TO DO
All lines in the data bearing the string "large" should be identified and copied.

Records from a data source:
· · · ·

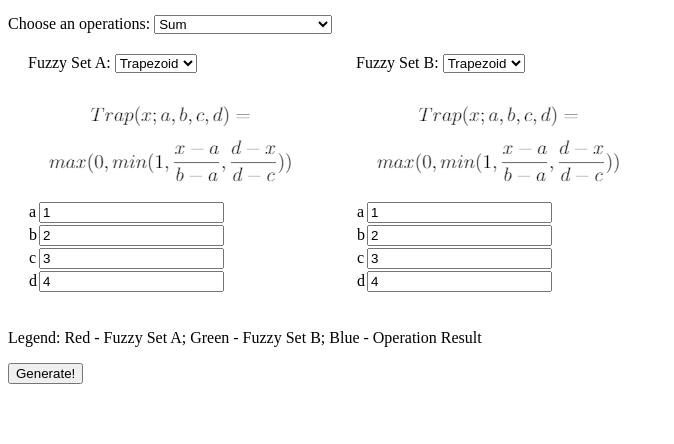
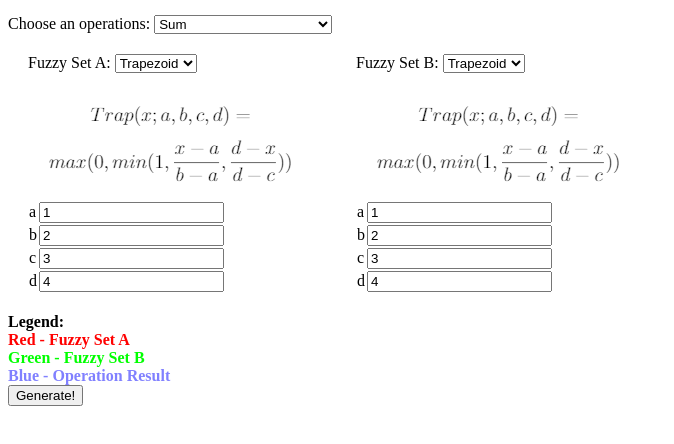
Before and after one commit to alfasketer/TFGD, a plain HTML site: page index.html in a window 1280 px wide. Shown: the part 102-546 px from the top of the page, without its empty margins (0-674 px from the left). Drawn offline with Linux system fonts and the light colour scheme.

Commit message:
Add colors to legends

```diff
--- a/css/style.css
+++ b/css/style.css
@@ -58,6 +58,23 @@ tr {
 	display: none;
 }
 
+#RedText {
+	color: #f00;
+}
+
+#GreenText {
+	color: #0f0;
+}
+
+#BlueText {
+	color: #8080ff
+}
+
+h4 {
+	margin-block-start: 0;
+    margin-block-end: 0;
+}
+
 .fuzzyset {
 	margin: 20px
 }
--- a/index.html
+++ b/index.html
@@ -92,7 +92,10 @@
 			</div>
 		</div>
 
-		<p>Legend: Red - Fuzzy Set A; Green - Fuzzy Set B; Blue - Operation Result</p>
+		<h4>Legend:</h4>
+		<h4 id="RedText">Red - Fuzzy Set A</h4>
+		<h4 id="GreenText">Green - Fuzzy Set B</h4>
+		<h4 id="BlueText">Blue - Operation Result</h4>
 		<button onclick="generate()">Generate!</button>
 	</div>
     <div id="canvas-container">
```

· · · ·

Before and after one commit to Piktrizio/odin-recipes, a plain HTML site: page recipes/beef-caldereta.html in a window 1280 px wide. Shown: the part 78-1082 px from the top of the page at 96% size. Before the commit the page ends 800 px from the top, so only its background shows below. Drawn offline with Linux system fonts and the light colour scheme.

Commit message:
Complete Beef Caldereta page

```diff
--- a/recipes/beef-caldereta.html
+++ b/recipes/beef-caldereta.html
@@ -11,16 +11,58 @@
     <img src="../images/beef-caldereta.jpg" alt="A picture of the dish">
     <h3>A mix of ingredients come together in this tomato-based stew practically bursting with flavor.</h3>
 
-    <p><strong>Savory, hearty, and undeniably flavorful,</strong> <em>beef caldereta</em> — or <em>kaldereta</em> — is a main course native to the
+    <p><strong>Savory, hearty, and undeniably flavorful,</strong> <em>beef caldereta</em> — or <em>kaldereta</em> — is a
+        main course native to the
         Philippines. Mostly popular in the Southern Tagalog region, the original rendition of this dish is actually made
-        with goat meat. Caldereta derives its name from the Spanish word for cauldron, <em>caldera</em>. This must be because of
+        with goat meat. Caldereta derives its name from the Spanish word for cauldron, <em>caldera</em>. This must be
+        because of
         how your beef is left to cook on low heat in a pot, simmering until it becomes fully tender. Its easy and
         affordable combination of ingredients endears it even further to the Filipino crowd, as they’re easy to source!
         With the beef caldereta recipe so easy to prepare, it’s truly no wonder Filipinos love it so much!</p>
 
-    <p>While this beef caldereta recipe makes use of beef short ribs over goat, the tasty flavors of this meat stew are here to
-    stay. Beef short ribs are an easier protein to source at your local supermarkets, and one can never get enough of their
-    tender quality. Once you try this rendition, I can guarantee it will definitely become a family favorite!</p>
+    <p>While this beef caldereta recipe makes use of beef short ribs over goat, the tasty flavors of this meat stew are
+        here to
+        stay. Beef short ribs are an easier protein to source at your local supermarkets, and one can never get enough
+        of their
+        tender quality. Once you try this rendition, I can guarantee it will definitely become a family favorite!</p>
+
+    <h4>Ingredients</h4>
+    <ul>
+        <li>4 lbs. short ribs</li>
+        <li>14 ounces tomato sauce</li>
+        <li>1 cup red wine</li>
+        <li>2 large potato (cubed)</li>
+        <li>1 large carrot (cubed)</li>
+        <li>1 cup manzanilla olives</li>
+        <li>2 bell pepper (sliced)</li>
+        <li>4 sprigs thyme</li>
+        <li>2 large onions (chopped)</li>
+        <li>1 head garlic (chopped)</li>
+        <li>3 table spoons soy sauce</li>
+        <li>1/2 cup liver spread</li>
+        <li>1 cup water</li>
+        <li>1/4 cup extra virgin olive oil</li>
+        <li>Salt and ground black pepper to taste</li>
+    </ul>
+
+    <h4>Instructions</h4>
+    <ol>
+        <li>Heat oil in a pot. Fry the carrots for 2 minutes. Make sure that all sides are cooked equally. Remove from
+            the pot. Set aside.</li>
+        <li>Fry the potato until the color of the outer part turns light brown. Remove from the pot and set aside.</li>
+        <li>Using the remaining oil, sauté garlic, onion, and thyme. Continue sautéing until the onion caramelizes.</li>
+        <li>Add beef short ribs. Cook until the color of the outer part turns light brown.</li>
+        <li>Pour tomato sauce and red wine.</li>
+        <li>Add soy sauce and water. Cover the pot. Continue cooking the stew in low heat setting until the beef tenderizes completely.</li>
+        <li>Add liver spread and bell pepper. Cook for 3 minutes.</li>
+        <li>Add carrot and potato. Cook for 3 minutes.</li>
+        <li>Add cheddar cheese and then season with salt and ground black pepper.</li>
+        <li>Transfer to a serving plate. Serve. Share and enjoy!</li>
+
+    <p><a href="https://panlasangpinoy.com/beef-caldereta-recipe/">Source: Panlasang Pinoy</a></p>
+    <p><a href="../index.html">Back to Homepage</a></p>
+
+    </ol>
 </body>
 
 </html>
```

· · · ·

YOUR SOLUTION
+        <li>2 large potato (cubed)</li>
+        <li>1 large carrot (cubed)</li>
+        <li>2 large onions (chopped)</li>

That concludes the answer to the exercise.